Tuesday, May 23, 2017
Miguel Sano Could Really Make This Work
There's a couple of different scenarios at play with it comes to Sano. He's easily defined as a three true outcomes player (Strikeout, Walk, or Home Run). Sano also is flirting with sustainability when it comes to BABIP (Batting average on balls in play...note: HRs are excluded). So, when looking at those two scenarios, the question becomes how much should we believe in his current .319/.439/.638 slash line?
In answering that question, we can present the notion that it's both a mirage and sustainable at the same time. When the dust settles in 2017, I think it'd be foolish to expect Miguel Sano to hit above .300, he simply strikes out far too often for that to happen. However, he's not a tradition three true outcomes batter in that he absolutely crushes the baseball.
Let's look at what the numbers tell us. 34.5% of the time in 2017, Miguel Sano is striking out. That is the 5th worst percentage in the big leagues, and behind a group that includes Keon Broxton, Joey Gallo, Chris Davis, and Byron Buxton. On the flip side, Sano walks a ridiculous 17.5% of the time, good enough for third best in the big leagues. In generating free passes, he is able to even out, and sustain his on base percentage, even before looking at what happens when he makes contact.
It's in that contact that things get interesting as well. As of May 23, Sano has generated 82 batted ball events, or balls in play. 43 of those have been hit at 98 mph or more. His 98.2 mph average exit velocity leads the big leagues, and is nearly 4 mph above the Yankees Aaron Judge. Breaking down the 43 balls put in play above 98 mph, Sano has generated 32 hits and barreled 20 balls (5th most in MLB). To summarize, and as I wrote on May 1, Miguel Sano is crushing the ball.
So, is it a problem that Sano strikes out in nearly one third of his plate appearances? Sure, it's not ideal. Is it likely that the Twins 3rd basemen is going to sustain a .439 BABIP and continue to bat above .300? No, probably not. What is with noting however, is that the results are a by-product of an approach that has Sano swinging with all he has in virtually every plate appearance.
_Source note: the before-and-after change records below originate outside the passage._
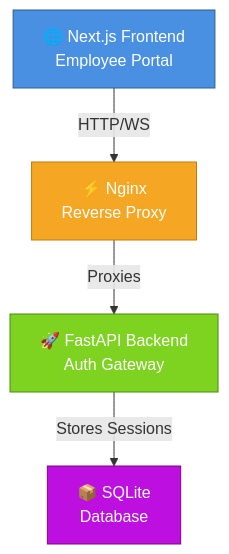
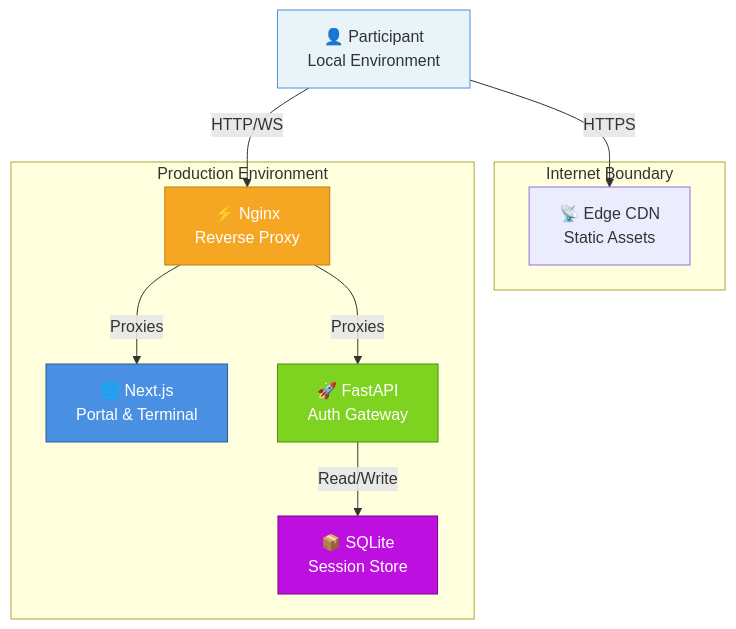
One commit to varunaditya27/Operation_E.D.I.T.H. changed the second of 4 diagrams in README.md. Above: the diagram before and after it, drawn with Mermaid. The commit also changed other lines of this file, not shown here.

````diff
--- a/README.md
+++ b/README.md
@@ -38,11 +71,27 @@
 ```mermaid
 graph TD
-    A["🌐 Next.js Frontend<br/>Employee Portal"] -->|HTTP/WS| B["⚡ Nginx<br/>Reverse Proxy"]
-    B -->|Proxies| C["🚀 FastAPI Backend<br/>Auth Gateway"]
-    C -->|Stores Sessions| D["📦 SQLite<br/>Database"]
+    Client["👤 Participant<br/>Local Environment"]
     
-    style A fill:#4A90E2,stroke:#2E5C8A,color:#fff
-    style B fill:#F5A623,stroke:#C17D0F,color:#fff
-    style C fill:#7ED321,stroke:#4A8C0F,color:#fff
-    style D fill:#BD10E0,stroke:#7A0680,color:#fff
+    subgraph Internet["Internet Boundary"]
+        CDN["📡 Edge CDN<br/>Static Assets"]
+    end
+    
+    subgraph Cloud["Production Environment"]
+        Nginx["⚡ Nginx<br/>Reverse Proxy"]
+        Frontend["🌐 Next.js<br/>Portal & Terminal"]
+        Backend["🚀 FastAPI<br/>Auth Gateway"]
+        Database["📦 SQLite<br/>Session Store"]
+    end
+    
+    Client -->|HTTPS| CDN
+    Client -->|HTTP/WS| Nginx
+    Nginx -->|Proxies| Frontend
+    Nginx -->|Proxies| Backend
+    Backend -->|Read/Write| Database
+    
+    style Client fill:#E8F4F8,stroke:#4A90E2
+    style Nginx fill:#F5A623,stroke:#C17D0F,color:#fff
+    style Frontend fill:#4A90E2,stroke:#2E5C8A,color:#fff
+    style Backend fill:#7ED321,stroke:#4A8C0F,color:#fff
+    style Database fill:#BD10E0,stroke:#7A0680,color:#fff
 ```
````
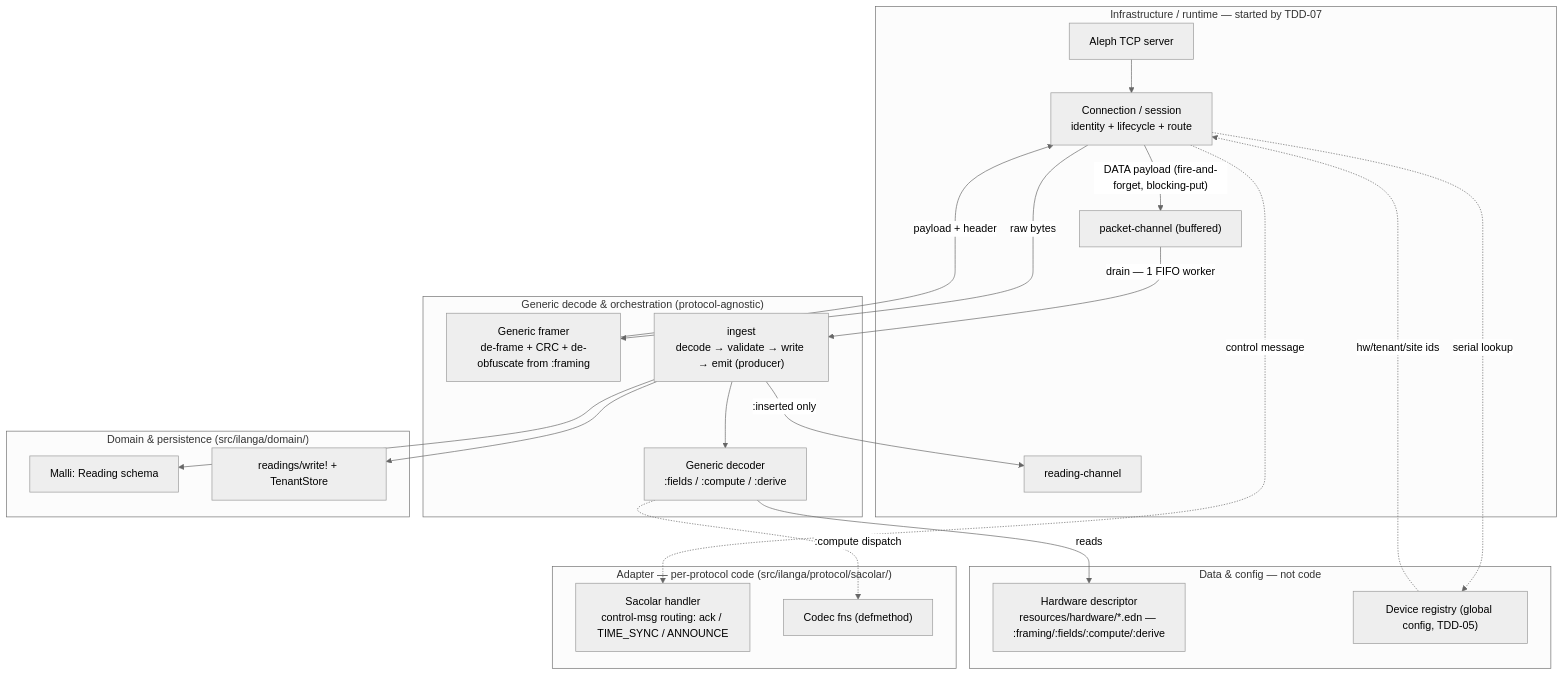
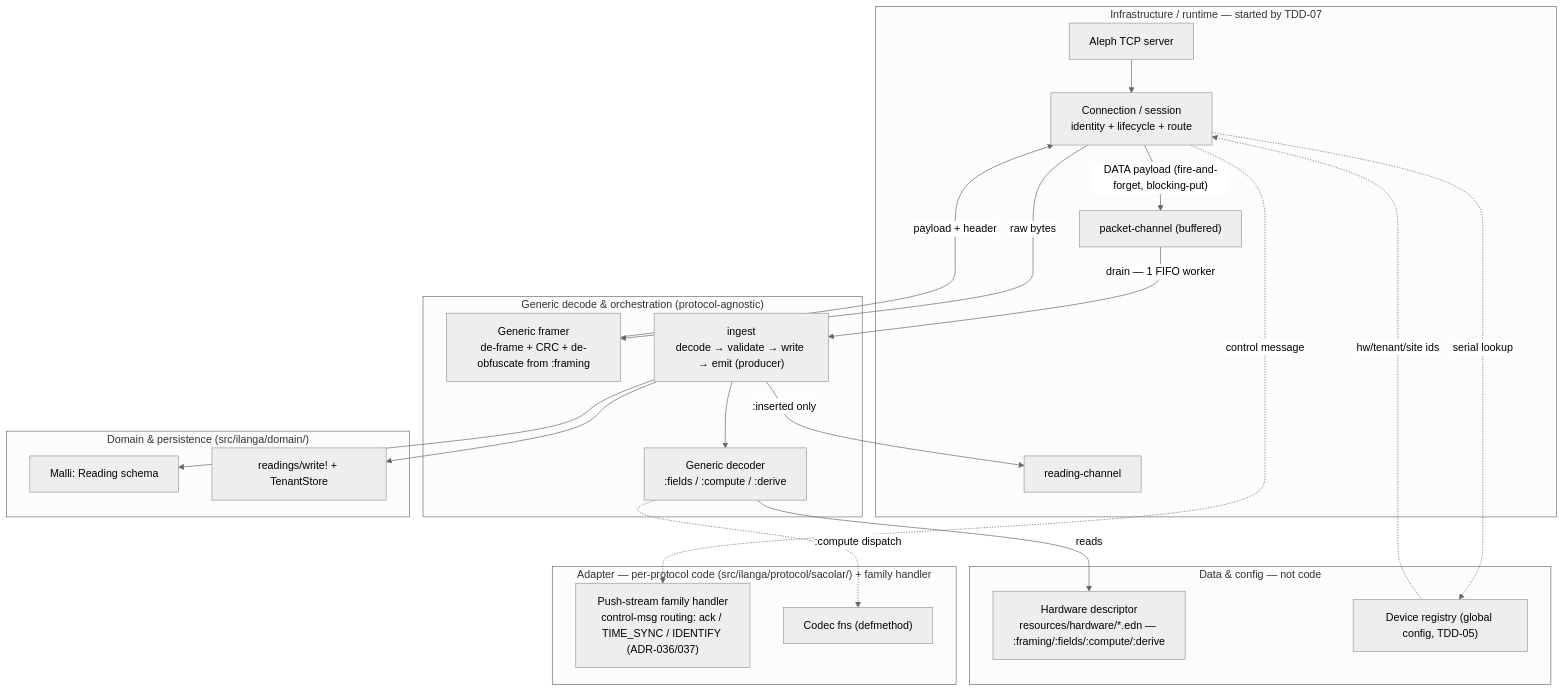
Before and after one commit to GomoSDG/ilanga: the diagram in doc/design/01-ingestion-device-identity.md, drawn with Mermaid (neutral theme). The commit also changed other lines of this file and 3 other files, not shown here.

First line of the commit message:
doc: ADR-036 connection family taxonomy + ADR-037 push-stream control-routing vocab

````diff
--- a/doc/design/01-ingestion-device-identity.md
+++ b/doc/design/01-ingestion-device-identity.md
@@ -18,41 +20,41 @@
 ```mermaid
 flowchart TD
     subgraph INFRA["Infrastructure / runtime — started by TDD-07"]
         T["Aleph TCP server"]
         S["Connection / session<br/>identity + lifecycle + route"]
         PC["packet-channel (buffered)"]
         RC["reading-channel"]
     end
     subgraph GENERIC["Generic decode & orchestration (protocol-agnostic)"]
         FR["Generic framer<br/>de-frame + CRC + de-obfuscate from :framing"]
         D["Generic decoder<br/>:fields / :compute / :derive"]
         IG["ingest<br/>decode → validate → write → emit (producer)"]
     end
-    subgraph ADAPTER["Adapter — per-protocol code (src/ilanga/protocol/sacolar/)"]
-        H["Sacolar handler<br/>control-msg routing: ack / TIME_SYNC / ANNOUNCE"]
+    subgraph ADAPTER["Adapter — per-protocol code (src/ilanga/protocol/sacolar/) + family handler"]
+        H["Push-stream family handler<br/>control-msg routing: ack / TIME_SYNC / IDENTIFY (ADR-036/037)"]
         K["Codec fns (defmethod)"]
     end
     subgraph DATA["Data & config — not code"]
         DESC["Hardware descriptor<br/>resources/hardware/*.edn — :framing/:fields/:compute/:derive"]
         REG["Device registry (global config, TDD-05)"]
     end
     subgraph DOMAIN["Domain & persistence (src/ilanga/domain/)"]
         M["Malli: Reading schema"]
         W["readings/write! + TenantStore"]
     end
 
     T --> S
     S -->|raw bytes| FR
     FR -->|payload + header| S
     S -.->|control message| H
     S -.->|serial lookup| REG
     REG -.->|hw/tenant/site ids| S
     S -->|"DATA payload (fire-and-forget, blocking-put)"| PC
     PC -->|drain — 1 FIFO worker| IG
     IG --> D
     D -->|reads| DESC
     D -.->|:compute dispatch| K
     IG --> M
     IG --> W
     IG -->|:inserted only| RC
 ```
````
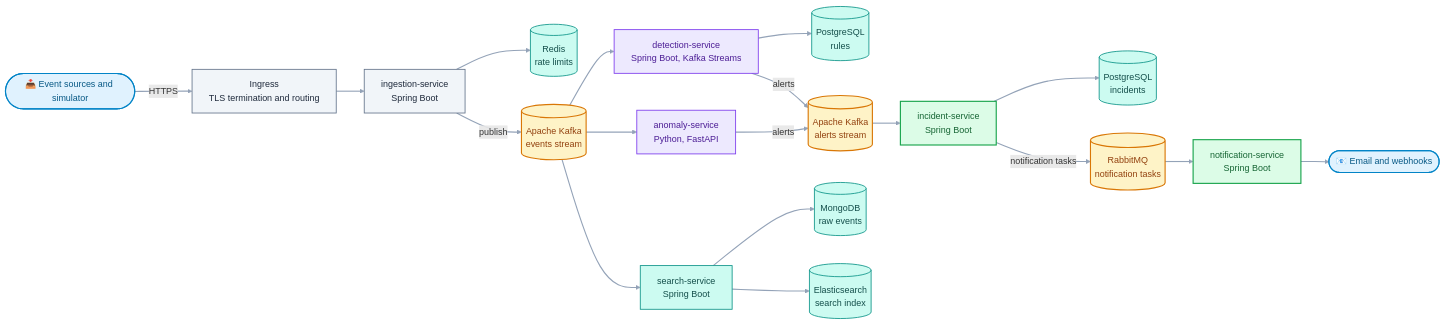
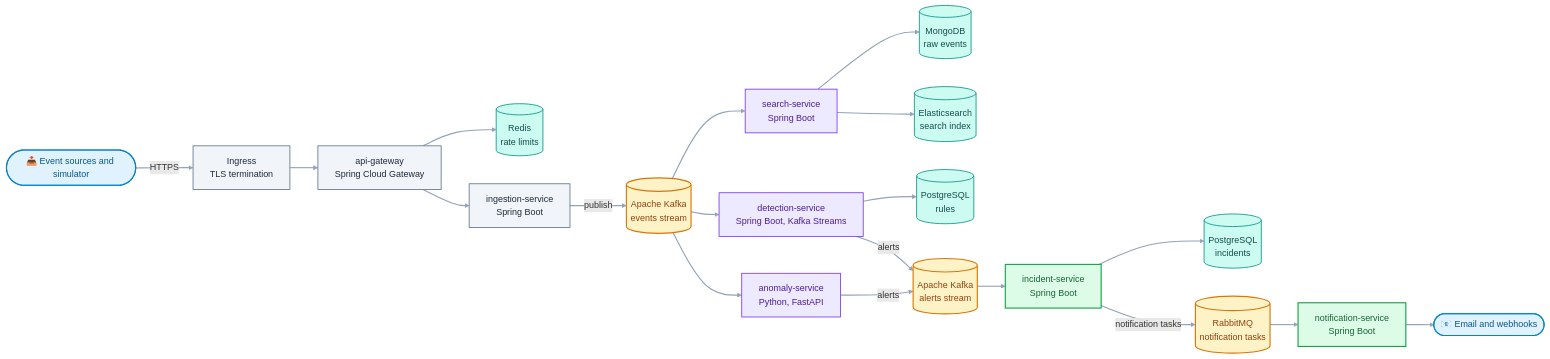
Before and after one commit to SecOpsCore/docs: the second of 7 diagrams in ARCHITECTURE.md, drawn with Mermaid. The commit also changed other lines of this file, not shown here.

Commit message:
docs: update ARCHITECTURE

````diff
--- a/ARCHITECTURE.md
+++ b/ARCHITECTURE.md
@@ -129,54 +130,56 @@
 ```mermaid
 flowchart LR
     SRC(["📥 Event sources and simulator"])
-    GW["Ingress<br/>TLS termination and routing"]
+    EDG["Ingress<br/>TLS termination"]
+    GWY["api-gateway<br/>Spring Cloud Gateway"]
+    RED[("Redis<br/>rate limits")]
     ING["ingestion-service<br/>Spring Boot"]
-    RED[("Redis<br/>rate limits")]
     EVT[("Apache Kafka<br/>events stream")]
     DET["detection-service<br/>Spring Boot, Kafka Streams"]
     ANO["anomaly-service<br/>Python, FastAPI"]
     SRCH["search-service<br/>Spring Boot"]
-    PGD[("PostgreSQL<br/>rules")]
     MON[("MongoDB<br/>raw events")]
     ES[("Elasticsearch<br/>search index")]
+    PGD[("PostgreSQL<br/>rules")]
     ALR[("Apache Kafka<br/>alerts stream")]
     INC["incident-service<br/>Spring Boot"]
     PGI[("PostgreSQL<br/>incidents")]
     RMQ[("RabbitMQ<br/>notification tasks")]
     NOT["notification-service<br/>Spring Boot"]
     MAIL(["📧 Email and webhooks"])
 
-    SRC -->|"HTTPS"| GW
-    GW --> ING
-    ING --> RED
+    SRC -->|"HTTPS"| EDG
+    EDG --> GWY
+    GWY --> RED
+    GWY --> ING
     ING -->|"publish"| EVT
     EVT --> DET
     EVT --> ANO
     EVT --> SRCH
     DET --> PGD
     DET -->|"alerts"| ALR
     ANO -->|"alerts"| ALR
     SRCH --> MON
     SRCH --> ES
     ALR --> INC
     INC --> PGI
     INC -->|"notification tasks"| RMQ
     RMQ --> NOT
     NOT --> MAIL
 
     classDef source fill:#E0F2FE,stroke:#0284C7,color:#075985,stroke-width:2px
     classDef pipeline fill:#F1F5F9,stroke:#64748B,color:#1E293B,stroke-width:1.5px
     classDef messaging fill:#FEF3C7,stroke:#D97706,color:#92400E,stroke-width:2px
     classDef storage fill:#CCFBF1,stroke:#0D9488,color:#134E4A,stroke-width:1.5px
     classDef processing fill:#EDE9FE,stroke:#7C3AED,color:#4C1D95,stroke-width:1.5px
     classDef output fill:#DCFCE7,stroke:#16A34A,color:#166534,stroke-width:2px
 
     class SRC,MAIL source
-    class GW,ING pipeline
+    class EDG,GWY,ING pipeline
     class EVT,ALR,RMQ messaging
-    class RED,PGD,MON,ES,PGI,SRCH storage
-    class DET,ANO processing
+    class RED,MON,ES,PGD,PGI storage
+    class DET,ANO,SRCH processing
     class INC,NOT output
 
     linkStyle default stroke:#94A3B8,stroke-width:2px
 ```
````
Production for Sano is a result of consistent hard contact. He has generated hard contact 52.4% of the time (1st in MLB) while making soft contact just 3.7% of the time (lowest in MLB by nearly 5%). Those numbers suggest that while his BABIP will flatten out (and his average will follow suit) the decline will not nearly be as stark as it would be in a different scenario. Realistically, the decline for Sano will come more from a lack of swing power on his own accord, as opposed to the numbers normalizing from an inflated level.
Just two months into the season, it's hard to suggest that Miguel Sano is going to be consistently able to swing as hard in September as he is right now. His legs, torso, and upper body will undoubtedly go through wear and tear as the season goes on and it'll be worth monitoring to see if his swing loses oomph because of it. Should things stay consistent though, Miguel Sano is going to consistently experience inflated BABIP numbers, and will remain a non-traditional three true outcomes player because of the quality of the balls being put in play.
Until Sano is consistently fooled on pitches, or can no longer catch up to heat, he's going to get the upper hand on opposing pitchers every time the ball hits his bat. The results are there to prove that, and while they'll level off some, we aren't watching Adam Dunn even in his prime here.